Collected data entries:
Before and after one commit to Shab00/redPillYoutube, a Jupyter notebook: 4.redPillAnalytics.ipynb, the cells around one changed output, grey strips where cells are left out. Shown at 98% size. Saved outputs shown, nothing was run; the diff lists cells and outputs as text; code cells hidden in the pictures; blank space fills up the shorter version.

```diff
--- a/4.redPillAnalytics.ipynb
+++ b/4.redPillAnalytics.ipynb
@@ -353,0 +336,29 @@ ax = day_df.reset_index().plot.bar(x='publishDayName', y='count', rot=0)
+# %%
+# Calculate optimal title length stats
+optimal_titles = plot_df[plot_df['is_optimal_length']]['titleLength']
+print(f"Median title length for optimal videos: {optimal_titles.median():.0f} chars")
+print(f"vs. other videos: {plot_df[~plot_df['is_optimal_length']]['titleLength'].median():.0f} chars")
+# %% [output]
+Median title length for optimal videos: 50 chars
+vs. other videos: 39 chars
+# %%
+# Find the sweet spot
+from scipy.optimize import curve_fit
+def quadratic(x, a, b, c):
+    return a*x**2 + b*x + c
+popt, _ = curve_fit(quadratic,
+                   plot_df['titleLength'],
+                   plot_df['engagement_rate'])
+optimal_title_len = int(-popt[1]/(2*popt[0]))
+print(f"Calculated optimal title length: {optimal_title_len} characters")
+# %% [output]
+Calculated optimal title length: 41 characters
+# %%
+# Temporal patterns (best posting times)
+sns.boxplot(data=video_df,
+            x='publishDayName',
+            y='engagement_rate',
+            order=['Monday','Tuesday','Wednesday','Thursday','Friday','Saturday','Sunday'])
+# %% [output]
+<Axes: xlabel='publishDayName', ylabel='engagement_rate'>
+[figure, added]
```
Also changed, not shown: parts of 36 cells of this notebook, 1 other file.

Task to carry out: Word for word, copy out the entries.

Finished exercise:
Before and after one commit to Shab00/redPillYoutube, a Jupyter notebook: 4.redPillAnalytics.ipynb, the cells around one changed output, grey strips where cells are left out. Shown at 98% size. Saved outputs shown, nothing was run; the diff lists cells and outputs as text; code cells hidden in the pictures; blank space fills up the shorter version.

```diff
--- a/4.redPillAnalytics.ipynb
+++ b/4.redPillAnalytics.ipynb
@@ -353,0 +336,29 @@ ax = day_df.reset_index().plot.bar(x='publishDayName', y='count', rot=0)
+# %%
+# Calculate optimal title length stats
+optimal_titles = plot_df[plot_df['is_optimal_length']]['titleLength']
+print(f"Median title length for optimal videos: {optimal_titles.median():.0f} chars")
+print(f"vs. other videos: {plot_df[~plot_df['is_optimal_length']]['titleLength'].median():.0f} chars")
+# %% [output]
+Median title length for optimal videos: 50 chars
+vs. other videos: 39 chars
+# %%
+# Find the sweet spot
+from scipy.optimize import curve_fit
+def quadratic(x, a, b, c):
+    return a*x**2 + b*x + c
+popt, _ = curve_fit(quadratic,
+                   plot_df['titleLength'],
+                   plot_df['engagement_rate'])
+optimal_title_len = int(-popt[1]/(2*popt[0]))
+print(f"Calculated optimal title length: {optimal_title_len} characters")
+# %% [output]
+Calculated optimal title length: 41 characters
+# %%
+# Temporal patterns (best posting times)
+sns.boxplot(data=video_df,
+            x='publishDayName',
+            y='engagement_rate',
+            order=['Monday','Tuesday','Wednesday','Thursday','Friday','Saturday','Sunday'])
+# %% [output]
+<Axes: xlabel='publishDayName', ylabel='engagement_rate'>
+[figure, added]
```
Also changed, not shown: parts of 36 cells of this notebook, 1 other file.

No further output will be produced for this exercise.